Animating the Troops
From 'Fighting Tools' (1943). Photo: Warner Brothers/Schlesinger
March 14, 2016 4:51 p.m. ET
The cartoons of the Warner Bros. studio—which brought us the antics of Bugs Bunny, Daffy Duck and company—are known for their fast-paced comedy, their high-energy (even violent) style, their remarkably vivid characterizations and, somehow, both their outrageousness and their subtlety. Since their heyday some 70 years ago, the studio’s beloved “Looney Tunes” and “Merrie Melodies” largely have been marketed to generations of children, first in movie theaters and then on television and home video. But there was also a lesser-known series of Warner cartoons—scarcely seen since World War II—that were much more adult in their outlook, with decidedly blue humor, cheesecake shots of seminaked pinup girls, and language not for toddlers. These are the Looney Tunes that your grandfather, who fought in Germany, never told you about.

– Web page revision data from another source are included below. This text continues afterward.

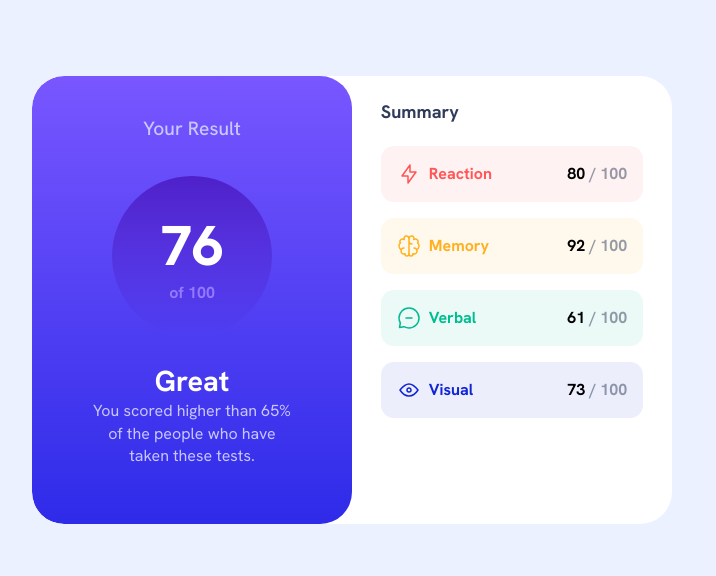
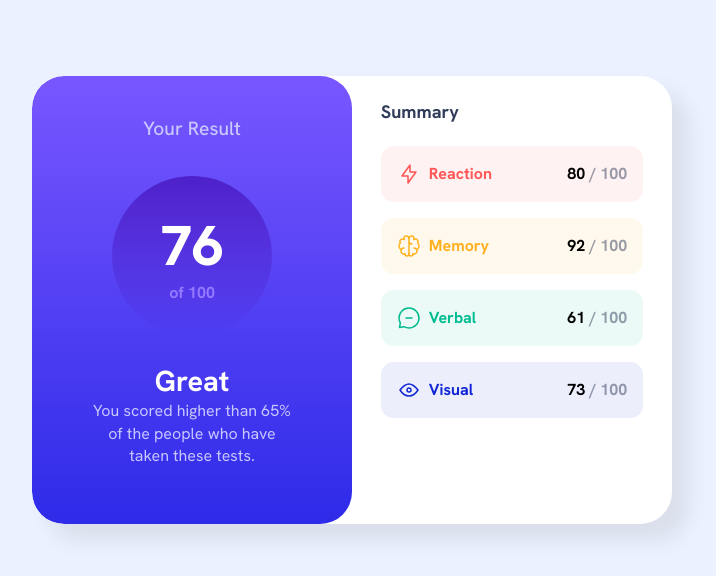
Before and after one commit to TTAR007/Summary-result, a plain HTML site: page index.html in a window 1280 px wide. Shown: the whole page, without its empty margins (288-1004 px from the left). Drawn offline with Linux system fonts and the light colour scheme.

Commit message:
add shadow

```diff
--- a/style.css
+++ b/style.css
@@ -40,6 +40,7 @@ body {
 main {
     background-color: var(--White);
     max-width: 40rem;
+    box-shadow: 1rem 1rem 1.2rem rgba(128, 128, 128, 0.157);
 }
 
 .result__box {
```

Between 1943 and 1945, the Leon Schlesinger studio, which was at that time the cartoon division of Warner Bros., produced roughly 26 “Private Snafu” cartoons for the United States Armed Forces First Motion Picture Unit, created by Frank Capra. It was Capra’s idea to include an animated segment in the “Army/Navy Screen Magazine,” a collection of short films produced for the service audience that contained a mixture of humor, morale-building, information, “propaganda” and general entertainment. The three- to five-minute cartoons starred a luckless schlemiel whose name comes from vintage Army slang, the acronym for “Situation Normal: All Fouled Up”—and, no, “fouled” is not the actual word. Now, the complete Snafu output has been released in a stunning Blu-ray restoration, taken from the original 35mm negatives in the Library of Congress, by Thunderbean Animation.
The series’ clueless, blundering and lazy private is introduced in a three-minute trailer titled “Coming!! Snafu.” We meet “the goofiest soldier in the U.S. Army” as he is shown fantasizing about a burlesque dancer in action (as he hums Johnny Mercer’s “Strip Polka”) when he should be concentrating on his job. Private Snafu’s comic antics had a serious purpose: to drive home to G.I.’s the consequences of goofing off.

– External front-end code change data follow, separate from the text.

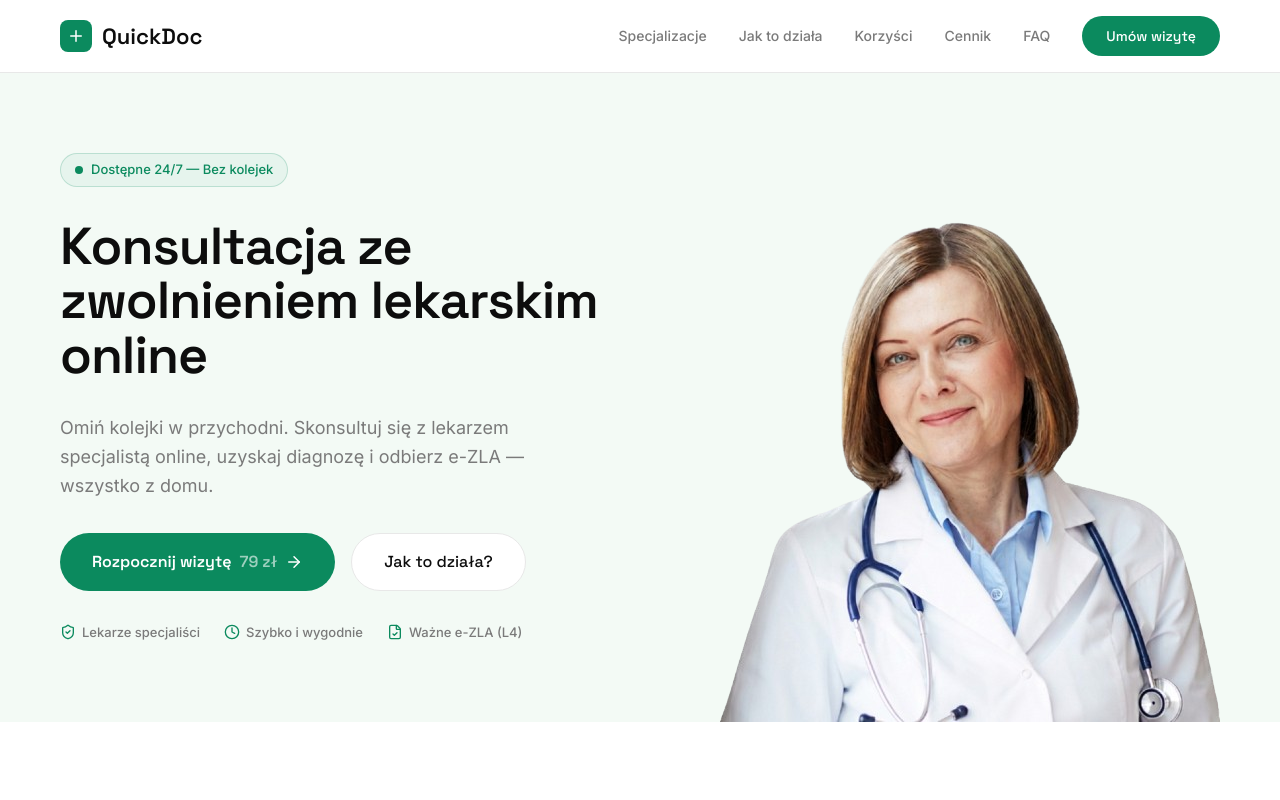
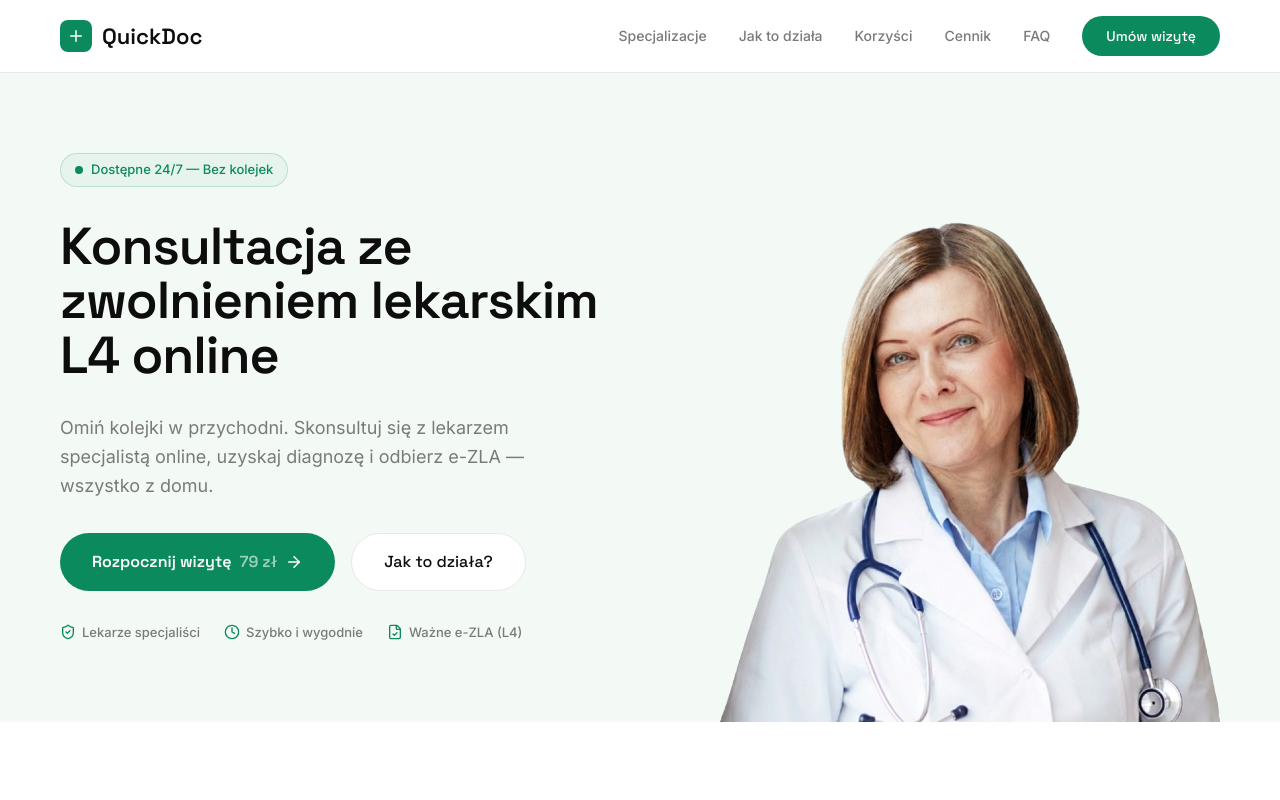
Before and after one commit to mgastol-tm/quick-doc-lp, a Next.js app: page /zwolnienia-lekarskie-online-l4 in a window 1280 px wide. Shown: the top 800 px of the page. Built offline with nearby package versions, Linux system fonts and the light colour scheme.

Commit message:
Update L4 subpage heading to include "L4"
Co-Authored-By: Claude Opus 4.6 <noreply@anthropic.com>

```diff
--- a/src/app/zwolnienia-lekarskie-online-l4/page.tsx
+++ b/src/app/zwolnienia-lekarskie-online-l4/page.tsx
@@ -30,7 +30,7 @@ function Hero() {
           </div>
 
           <h1 className="font-heading text-[32px] md:text-[52px] font-semibold text-qd-text tracking-[-0.5px] md:tracking-[-1px] leading-[1.1] md:leading-[1.05] max-w-[580px]">
-            Konsultacja ze zwolnieniem lekarskim online
+            Konsultacja ze zwolnieniem lekarskim L4 online
           </h1>
 
           <p className="font-body text-[15px] md:text-lg text-qd-text-secondary leading-[1.5] md:leading-[1.6] max-w-[520px]">
```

The slapstick and physical comedy are perhaps even more extreme than in the civilian Looney Tunes. There’s a very real savagery, for instance, in the battle of Snafu against a Japanese soldier in “No Buddy Atoll” (or against a burly Nazi in “Fighting Tools”) that you won’t find in a Sylvester & Tweety episode.
Although produced for a lower budget in black-and-white, the Snafu cartoons are just as imaginatively written, directed and animated as the Bugs Bunny entries that Warner Brothers was producing at the same time for civilian release. (The wabbit even makes a cameo appearance in Chuck Jones’s “Gas.”) The Snafu films not only look and feel like the Schlesinger cartoons we all grew up with, they sound like them too: Mel Blanc is the voice of Snafu, and the scores by Carl Stalling are indistinguishable from the theatrical shorts—in “Payday,” for example, Snafu struts into “un hôtel” with a French demimonde in time with a few minor key notes of “Blues in the Night.”
That scene with the floozy indicates the degree to which, to invoke a WB catchphrase, “something new has been added!” Nearly every episode has some titillating female flesh on display: In “Censored,” there are long, lingering shots of Snafu’s girlfriend in garters and hose; in “Spies,” our hapless antihero blabs military secrets to a blond German spy wearing a brassiere wired for sound; the title of “Booby Traps” refers to a female mannequin with bombs for breasts.
The shorts were supervised by Schlesinger’s all-star directorial staff—perhaps the best in animation history: Bob Clampett, Friz Freleng, Chuck Jones and Frank Tashlin. And the scripts are especially astute—not only entertaining, but carrying a practical message for servicemen. Also on the story team was Theodor Geisel, already known as “Dr. Seuss,” who supplied rhyming dialogue for several shorts (including “Rumors”). “It’s Murder She Says” is superior storytelling, with the focus on “Anopheles Annie,” alias “Malaria Moll”—a disease-carrying camp-follower of a mosquito depicted as a beaten-down good-time girl, spreading malaria germs among soldiers as if they were an STD.
Soldiers, beware. Animation and military history buffs—and everyone else—rejoice.
Mr. Friedwald writes about music and popular culture for the Journal.